these two families claiming him exclusively as its own. It was not so much the establishing of an historical fact as the settling of a claim of precedence that caused the trotible, and as both sides could not be in the right, the quarrel would have continued indefinitely had not Pope Sixtus IV put an end to it by his Bull "Summum silentium" (1484). The silence thus imposed, however, was not perpetual, and in the seventeenth and eighteenth centtuies controversies were resumed between the Canons and the Hermits, but all to no avail. Pierre de Saint- Trond, Prior of the Canons Regular of St. Martin of Louvain, tells the story of these quarrels in the preface to liis " Examen Tcstamenti S. .\ugustini" (Louvain, 1564). GaV:)riel Pennot, Nicolas Desnos, and Le Large uphold the thesis of the Canons; Gan- dolfo, Lupus, Giles of the Presentation, and Noris sustain that of the Hennits. The Bollandists with- hold their opinion. St. .\ugustine followed the monastic or religious life as it was known to his con- temporaries, and neither he nor they even thought of establishing among those who had embraced it any distinction whatever as to congregations or orders. This idea was conceixed in a subsequent epoch, hence St. Augustine cannot be said to have belonged to any particular order. He made laws for the monks and nuns of Roman Africa, it is true, and he helped to increase their numbers,while they, in turn, revered him as their father, but they cannot be clas.sed as members of any special monastic family.

St. Augu.stine's Influence on Monachism. — When we consider Augustine's great prestige, it is easy to understand why his writings should have so influenced the development of Western monachism.
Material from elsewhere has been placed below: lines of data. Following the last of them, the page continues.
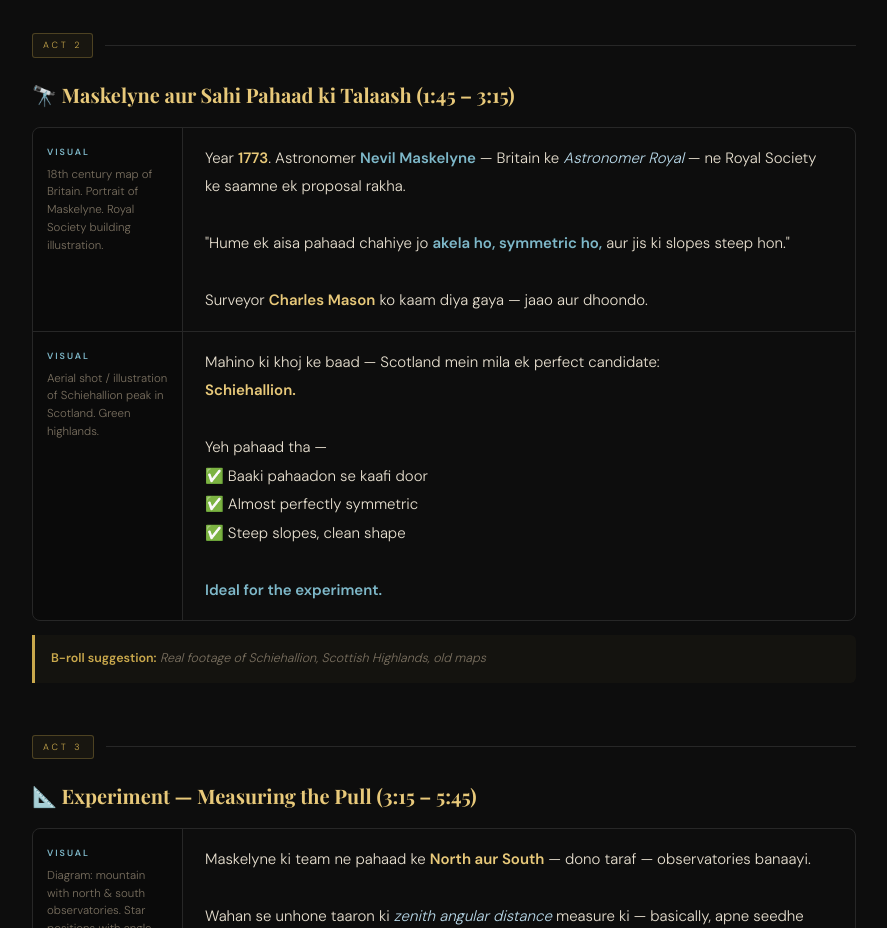
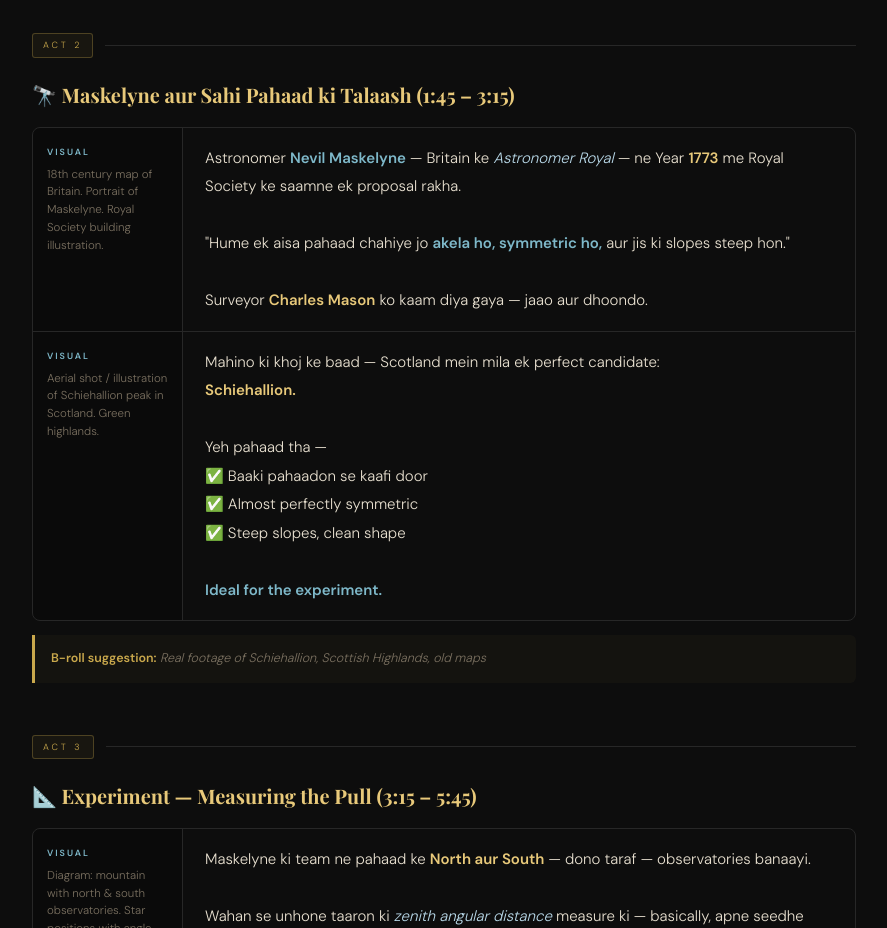
Before and after one commit to SahilRajKushwaha/Schiellion, a plain HTML site: page index.html in a window 1280 px wide. Shown: the part 1540-2468 px from the top of the page, without its empty margins (196-1083 px from the left). Drawn offline with nearby package versions, Linux system fonts and the light colour scheme.

Commit message:
Reorder sentence structure in index.html

```diff
--- a/index.html
+++ b/index.html
@@ -291,8 +291,8 @@
           <div class="dir-text">18th century map of Britain. Portrait of Maskelyne. Royal Society building illustration.</div>
         </div>
         <div class="dlg">
-          Year <strong>1773</strong>. Astronomer <em>Nevil Maskelyne</em> — Britain ke
-          <span class="en">Astronomer Royal</span> — ne Royal Society ke saamne ek proposal rakha.<br><br>
+          Astronomer <em>Nevil Maskelyne</em> — Britain ke
+          <span class="en">Astronomer Royal</span> — ne Year <strong>1773</strong> me Royal Society ke saamne ek proposal rakha.<br><br>
           "Hume ek aisa pahaad chahiye jo <em>akela ho, symmetric ho,</em>
           aur jis ki slopes steep hon."<br><br>
           Surveyor <strong>Charles Mason</strong> ko kaam diya gaya — jaao aur dhoondo.
```
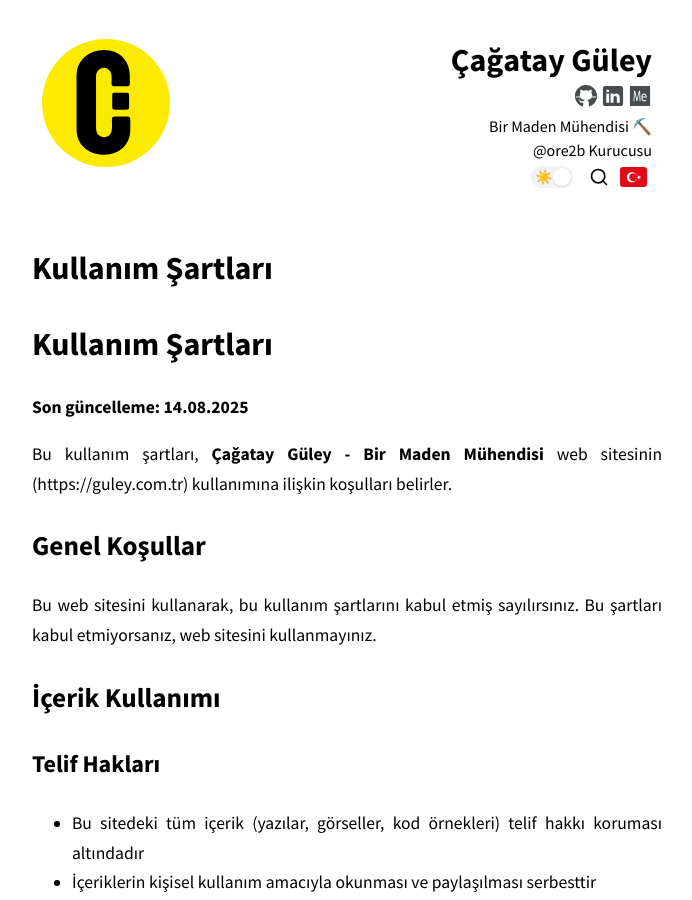
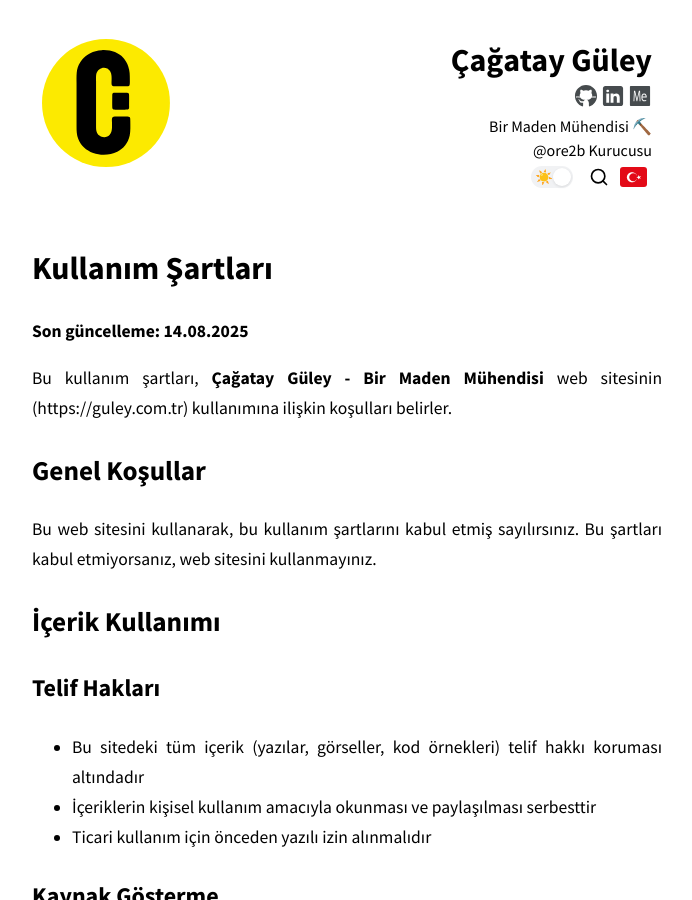
Before and after one commit to guleyc/blog-tr, a Jekyll site: the page built from terms-of-service.md, in a window 1280 px wide and 900 px high. Shown: the whole window, without its empty margins (293-985 px from the left). Built offline with Jekyll 4.4.1, drawn with Linux system fonts in a browser that asks for light colours; comment, search, counter and statistics services are not loaded.

Commit message:
Update terms-of-service.md

```diff
--- a/terms-of-service.md
+++ b/terms-of-service.md
@@ -9,8 +9,6 @@ redirect_from:
  - /terms-of-service/
 author: Çağatay Güley
 ---
-
-# Kullanım Şartları
 
 **Son güncelleme: {{ site.time | date: "%d.%m.%Y" }}**
 
```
His I^etter ccxi was read and re-read by St. Benedict, who borrowed several important texts from it for insertion in his ovm rule. St. Benedict's chapter on the labour of monks is manifestly inspired by the treati.se "De opere monachorum", that has done so much towards furnisliing an accurate statement of the doctrine commonly accepted in religious orders. The teaching concerning religious poverty is clearly formulated in the sermons " De vita et moribus clericorum suorum" and the authorship of these two works is sufficient to earn for the Bishop of Hippo the title of Patriarch of monks and religious. The influence of Augustine, however, was nowhere stronger than in southern Gaul in the fifth and sixtli centuries. L6rins and the monks of that school were familiar with Augustine's monastic w-ritings, which, together w'ith those of Cassianus, were the mine from which the principal elements of their rules were drawn. St. Csesarius, Archbishop of Aries, the great organizer of religious life in that section, chose some of the most interesting articles of his rule for monks from St. Augustine, and in his rule for nuns quoted at length from Letter ccxi. Sts. Augustine and Ca?sarius were animated by the same spirit which passed from the Archbishop of Aries to St. Aurelian, one of his successors, and, like him, a monastic lawgiver. Augustine's influence also ex- tended to women's monasteries in Gaul, where the Rule of Cajsarius was adopted either wholly or in part, as, for example, at Sainte-Croix of Poitiers, Juxamontier of Besan^on, and Chamalieres near Clermont.

But it was not always enough merely to adopt the teachings of Augustine and to quote him; the author of the regula Tarnatensis (an unknown monastery in the Rhone valley) introduced into his work the entire text of the letter addressed to the mms, having previously adapted it to a community of men by making slight modifications. This adaptation was surely made in other monasteries in the sixth or seventh centuries, and in his "Codex regularum" St. Benedict of Aniane published a text simihirly modified. For want of exact information we cannot